# What you are asked to do
Write out every entry exactly; the pictures do not belong in the copy.

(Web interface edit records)
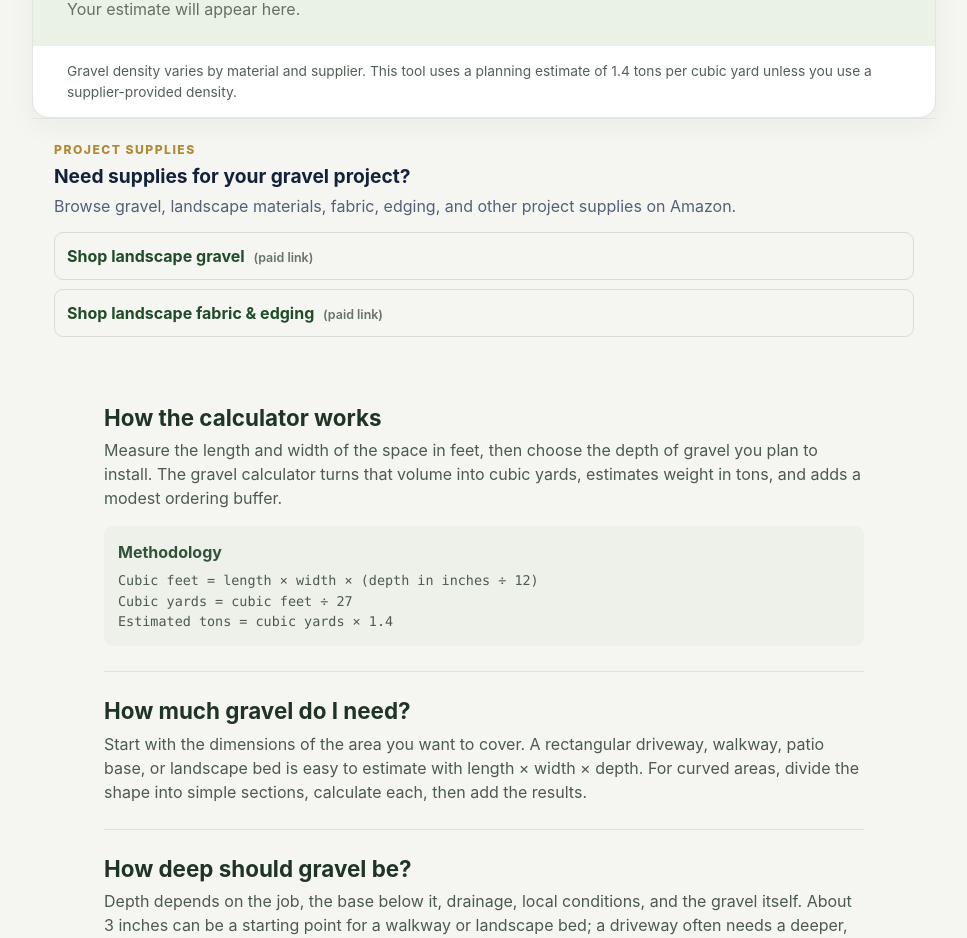
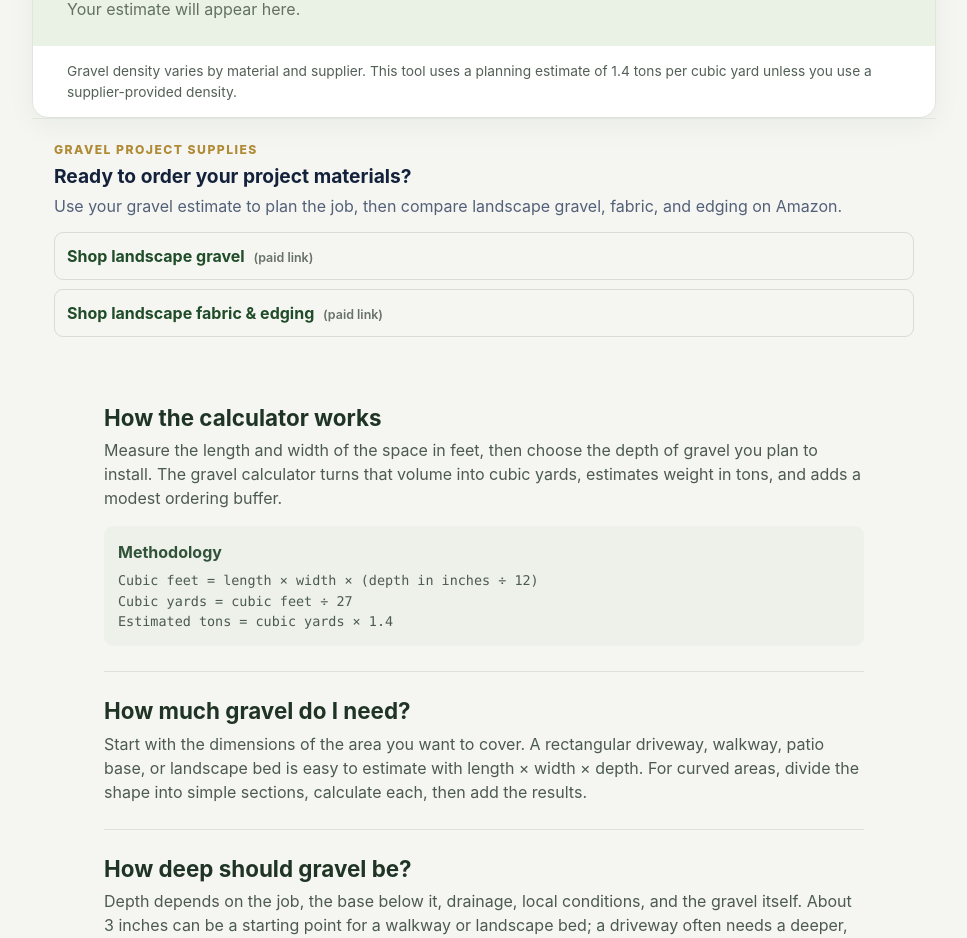
Before and after one commit to spamenchilada1-beep/how-much-gravel, a React (Vite) app: page / in a window 1280 px wide. Shown: the part 777-1715 px from the top of the page, without its empty margins (156-1123 px from the left). Built offline with nearby package versions, Linux system fonts and the light colour scheme.

Commit message:
Optimize affiliate CTA copy

```diff
--- a/src/main.jsx
+++ b/src/main.jsx
@@ -245,11 +245,11 @@ function App() {
         </section>
 
         <section className="affiliate-card" aria-label="Recommended gravel project supplies">
-          <p className="affiliate-label">PROJECT SUPPLIES</p>
-          <h2>Need supplies for your gravel project?</h2>
+          <p className="affiliate-label">GRAVEL PROJECT SUPPLIES</p>
+          <h2>Ready to order your project materials?</h2>
           <p>
-            Browse gravel, landscape materials, fabric, edging, and other
-            project supplies on Amazon.
+            Use your gravel estimate to plan the job, then compare landscape
+            gravel, fabric, and edging on Amazon.
           </p>
           <div className="affiliate-links">
             <a
```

# Task result
Before and after one commit to spamenchilada1-beep/how-much-gravel, a React (Vite) app: page / in a window 1280 px wide. Shown: the part 777-1715 px from the top of the page, without its empty margins (156-1123 px from the left). Built offline with nearby package versions, Linux system fonts and the light colour scheme.

Commit message:
Optimize affiliate CTA copy

```diff
--- a/src/main.jsx
+++ b/src/main.jsx
@@ -245,11 +245,11 @@ function App() {
         </section>
 
         <section className="affiliate-card" aria-label="Recommended gravel project supplies">
-          <p className="affiliate-label">PROJECT SUPPLIES</p>
-          <h2>Need supplies for your gravel project?</h2>
+          <p className="affiliate-label">GRAVEL PROJECT SUPPLIES</p>
+          <h2>Ready to order your project materials?</h2>
           <p>
-            Browse gravel, landscape materials, fabric, edging, and other
-            project supplies on Amazon.
+            Use your gravel estimate to plan the job, then compare landscape
+            gravel, fabric, and edging on Amazon.
           </p>
           <div className="affiliate-links">
             <a
```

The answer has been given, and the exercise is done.